Data provided: Begin
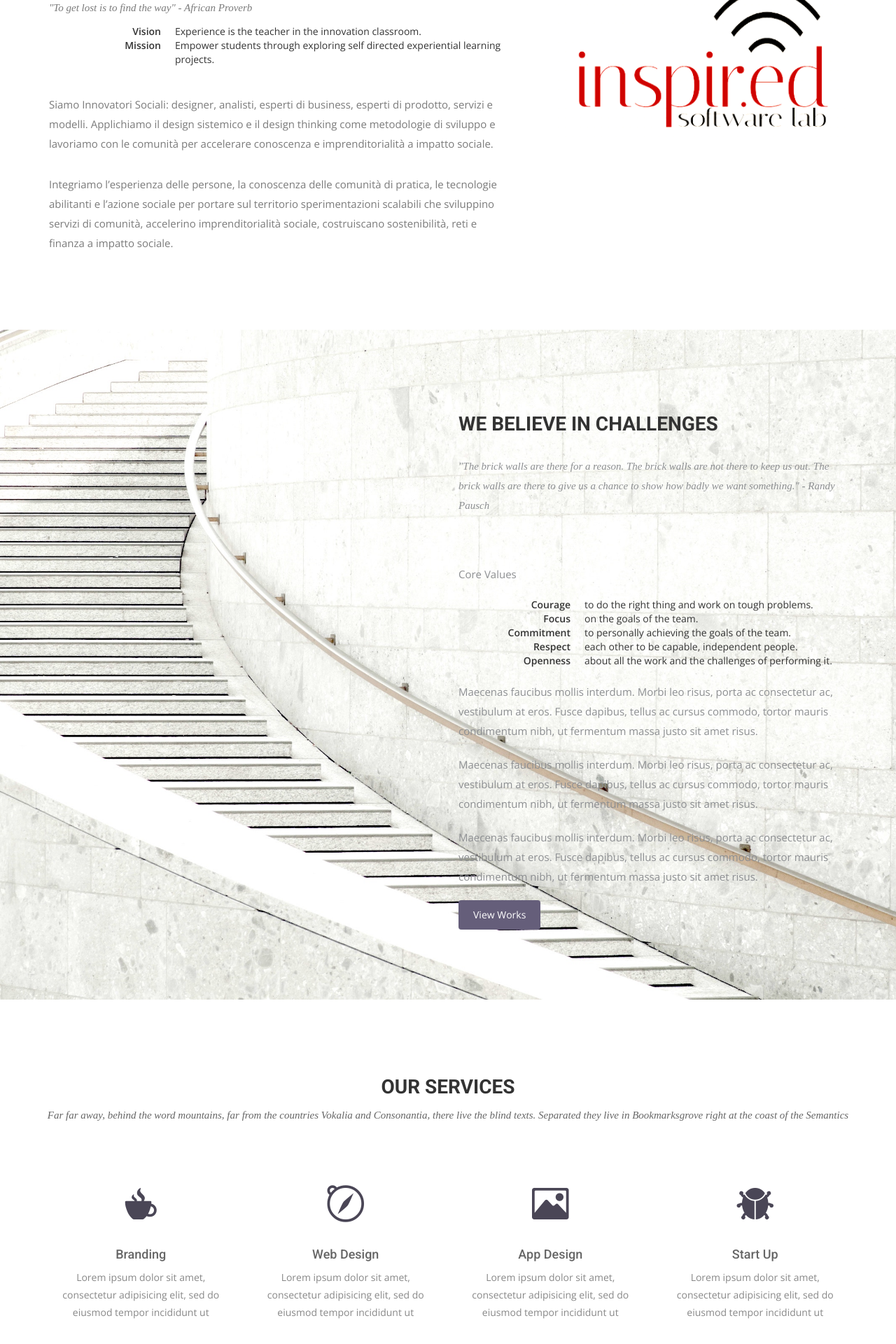
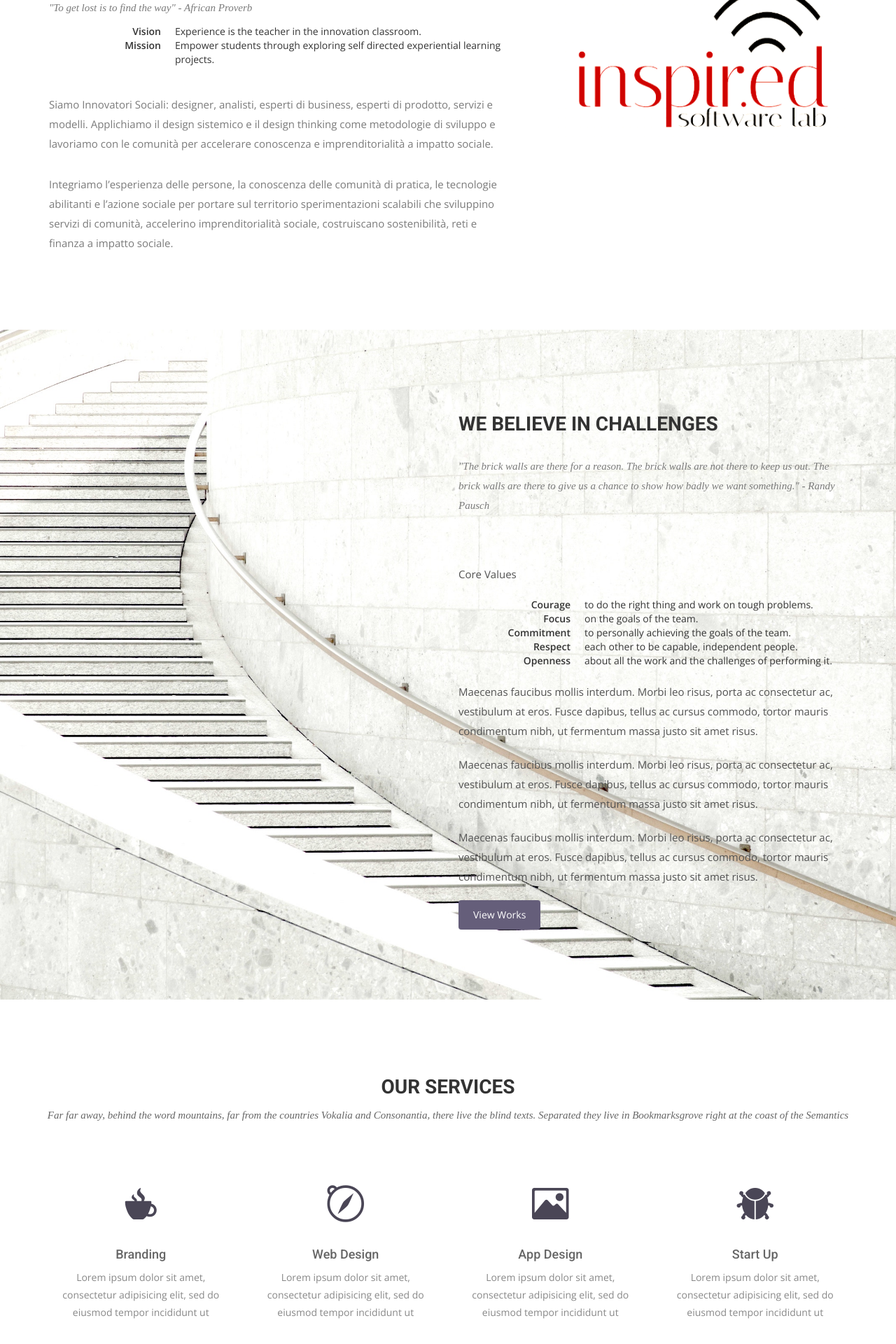
Before and after one commit to chrisjzamora8/inspiredlab.github.io, a Jekyll site: the page built from index.html, in a window 1280 px wide. Shown: the part 868-2788 px from the top of the page at 70% size. Built offline with Jekyll 4.4.1, drawn with Linux system fonts in a browser that asks for light colours; nearby versions of some CDN libraries; some web fonts are replaced.

Commit message:
add style to first paragraph in feature header

```diff
--- a/css/airspace.css
+++ b/css/airspace.css
@@ -261,10 +261,16 @@ font header .navbar-default .navbar-nav li a:hover {
   font-weight: 600;
   margin-bottom: 30px;
 }
-#feature p {
-  color: #8d8f92;
+/* First paragraph after h2 is lighter */
+#feature h2+p {
+  color: #7B7B7B;
   margin-bottom: 20px;
 }
+#feature p {
+  color: #525252;
+  margin-bottom: 20px;
+}
+
 #feature .btn-view-works {
   background: #655E7A;
   color: #fff;
```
Data provided: End
Write only the number of lines in the listing that include "color".

4